i just sold mine and because of market changes over the past year or so i had to go down considerably in price to sell it. i wasn't ready to sell 2 years ago and it makes me sick to my stomach when i think about the offers i got on it back then compared to now.

for people with a large chunk of cash looking to invest in real estate, maybe see if the market jumps if and when the Euro 2012 comes to town and then dump them for a quick buck, it could be a great time to buy.
poland_
20 Sep 2010 #101
You sold your property in the Ukraine?
Wroclaw Boy
20 Sep 2010 #102
maybe see if the market jumps if and when the Euro 2012

There's been a fair amount of hype linked between Euro 2012 and local property prices, personally i think its just that - hype.

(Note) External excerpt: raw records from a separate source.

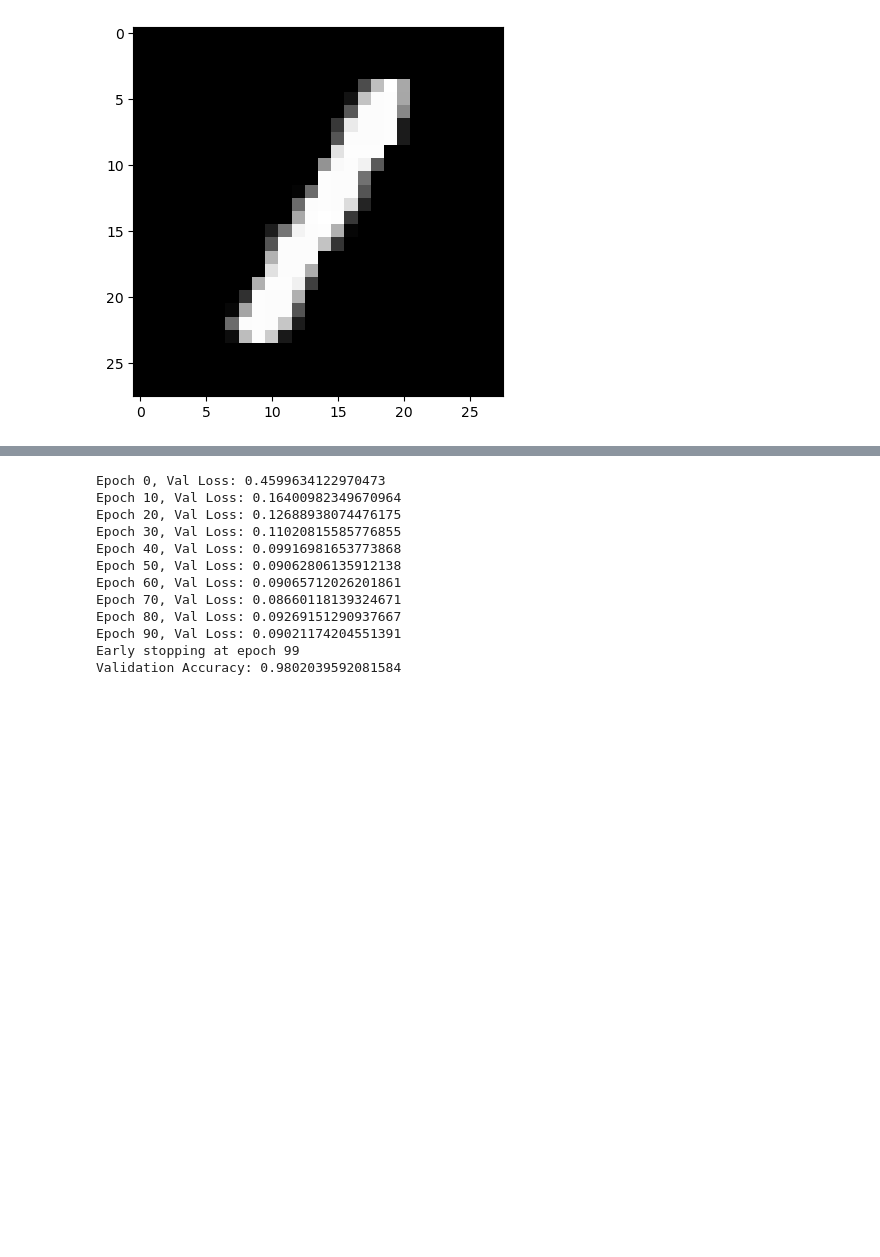
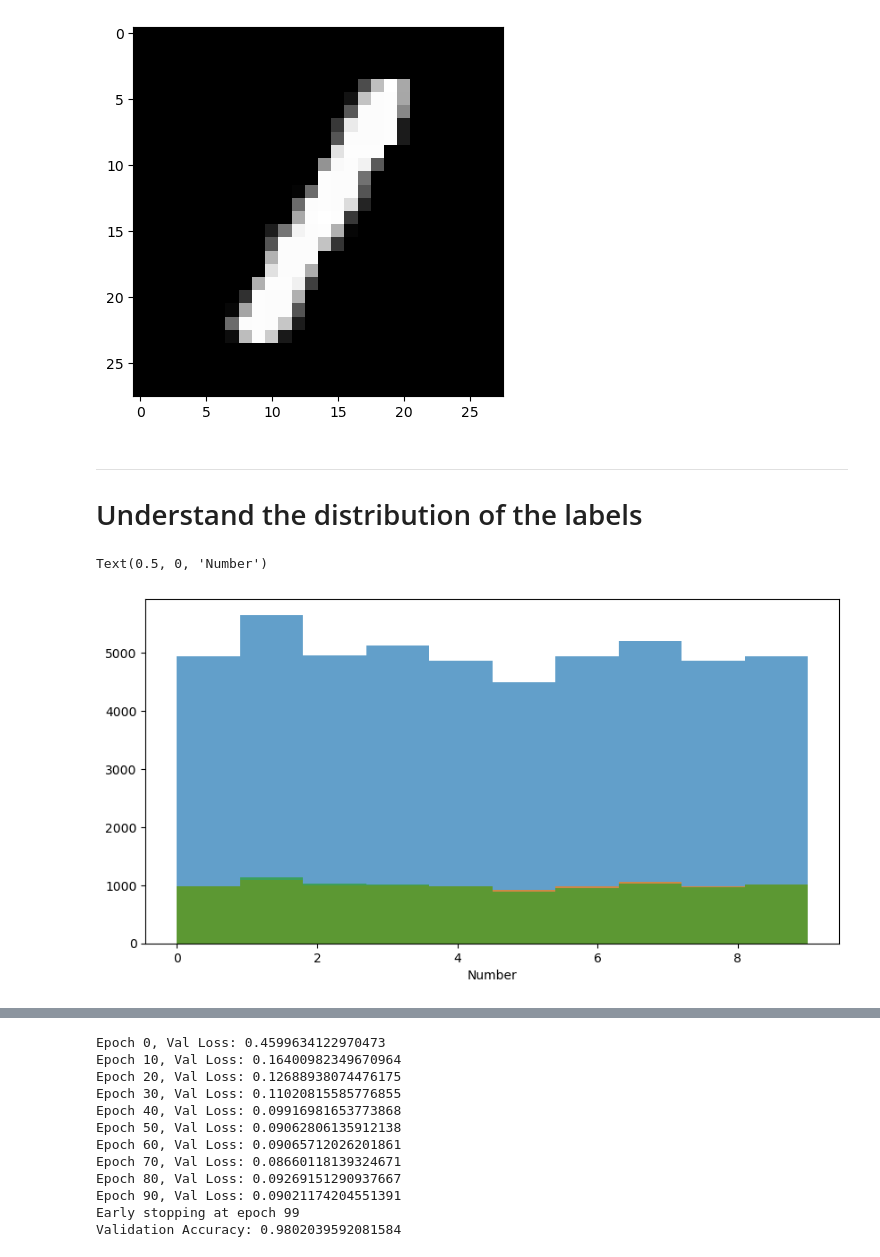
Before and after one commit to BorisIvanov123/mnist_neural_network, a Jupyter notebook: fnn_handwriten_digits.ipynb, the cells around one changed output, grey strips where cells are left out. Saved outputs shown, nothing was run; the diff lists cells and outputs as text; code cells hidden in the pictures; blank space fills up the shorter version.

```diff
--- a/fnn_handwriten_digits.ipynb
+++ b/fnn_handwriten_digits.ipynb
@@ -149,3 +178,22 @@ plt.imshow(X_train[0].reshape(28, 28), cmap='gray')
 # %% [output]
 <matplotlib.image.AxesImage at 0x...>
 [figure]
+# %% [markdown]
+***
+# Understand the distribution of the labels
+# %%
+# Display the distribution of the labels
+"np.argmax(y_train, axis=1): Converts one-hot encoded labels back to digit labels."
+"bins=10: Creates 10 bins for the 10 digits (0-9)."
+"alpha=0.7: Sets the transparency of the bars to 0.7."
+"label: Adds a label to the histogram for the different sets."
+
+
+plt.figure(figsize=(10, 5))
+plt.hist(np.argmax(y_train, axis=1), bins=10, alpha=0.7, label='Training')
+plt.hist(np.argmax(y_val, axis=1), bins=10, alpha=0.7, label='Validation')
+plt.hist(np.argmax(y_test, axis=1), bins=10, alpha=0.7, label='Test')
+plt.xlabel('Number')
+# %% [output]
+Text(0.5, 0, 'Number')
+[figure, added]
```
Also changed, not shown: parts of 33 cells of this notebook, 1 other file.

I mean how the hell could a football tournament increase property prices? Rental rates ohh yeh for a few weeks but...

And so, I want to talk to the owner myself. Any ideas? The seller does not live in Poland.

Set up a meeting to discuss terms, who ever turns up to represent the owner will be your direct link to the owner.
FUZZYWICKETS 8 | 1,883
20 Sep 2010 #103
warszawski wrote:

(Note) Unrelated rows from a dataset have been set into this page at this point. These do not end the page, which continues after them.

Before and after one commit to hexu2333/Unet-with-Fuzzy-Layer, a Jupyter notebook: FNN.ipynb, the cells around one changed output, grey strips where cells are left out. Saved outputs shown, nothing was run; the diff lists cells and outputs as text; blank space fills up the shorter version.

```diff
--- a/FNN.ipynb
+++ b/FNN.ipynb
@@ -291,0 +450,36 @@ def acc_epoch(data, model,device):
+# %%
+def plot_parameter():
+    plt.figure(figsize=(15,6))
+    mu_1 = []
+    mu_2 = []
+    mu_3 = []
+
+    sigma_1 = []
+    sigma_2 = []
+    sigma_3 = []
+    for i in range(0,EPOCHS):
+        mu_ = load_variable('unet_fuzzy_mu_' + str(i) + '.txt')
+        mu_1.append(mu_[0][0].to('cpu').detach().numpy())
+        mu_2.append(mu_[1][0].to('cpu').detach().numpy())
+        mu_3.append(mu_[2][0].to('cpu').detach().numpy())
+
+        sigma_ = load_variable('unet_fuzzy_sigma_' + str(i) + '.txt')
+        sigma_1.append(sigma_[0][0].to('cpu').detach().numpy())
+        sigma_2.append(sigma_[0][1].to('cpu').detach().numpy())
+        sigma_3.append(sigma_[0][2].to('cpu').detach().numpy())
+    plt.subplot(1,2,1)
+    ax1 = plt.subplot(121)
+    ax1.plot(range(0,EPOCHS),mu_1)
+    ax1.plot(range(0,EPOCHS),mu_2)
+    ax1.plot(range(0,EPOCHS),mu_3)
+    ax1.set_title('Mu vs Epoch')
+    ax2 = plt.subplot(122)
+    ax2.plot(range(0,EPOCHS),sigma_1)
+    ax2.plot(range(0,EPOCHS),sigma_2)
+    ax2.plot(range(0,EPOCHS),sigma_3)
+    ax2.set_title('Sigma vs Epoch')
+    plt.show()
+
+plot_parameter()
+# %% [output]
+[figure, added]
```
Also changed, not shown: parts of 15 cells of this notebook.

You sold your property in the Ukraine?

no, poland.

Wroclaw Boy wrote:

There's been a fair amount of hype linked between Euro 2012 and local property prices, personally i think its just that - hype.

you could very well be right. maybe it's all hype, but speculation often times dictates prices.
OP Piotr123 3 | 54
20 Sep 2010 #104
Could anyone give me a rough estimate on how much it would cost to complete a two bedroom apartment in Poland to a good standard?

I will visit Krakow by the end of this week to check apartments, so I really need to know at least vaguely how much I would need to spend after the apartment is bought.
SeanBM 35 | 5,808
20 Sep 2010 #105
Also Piotr123, you should take a look at: Angel city Development in Krakow.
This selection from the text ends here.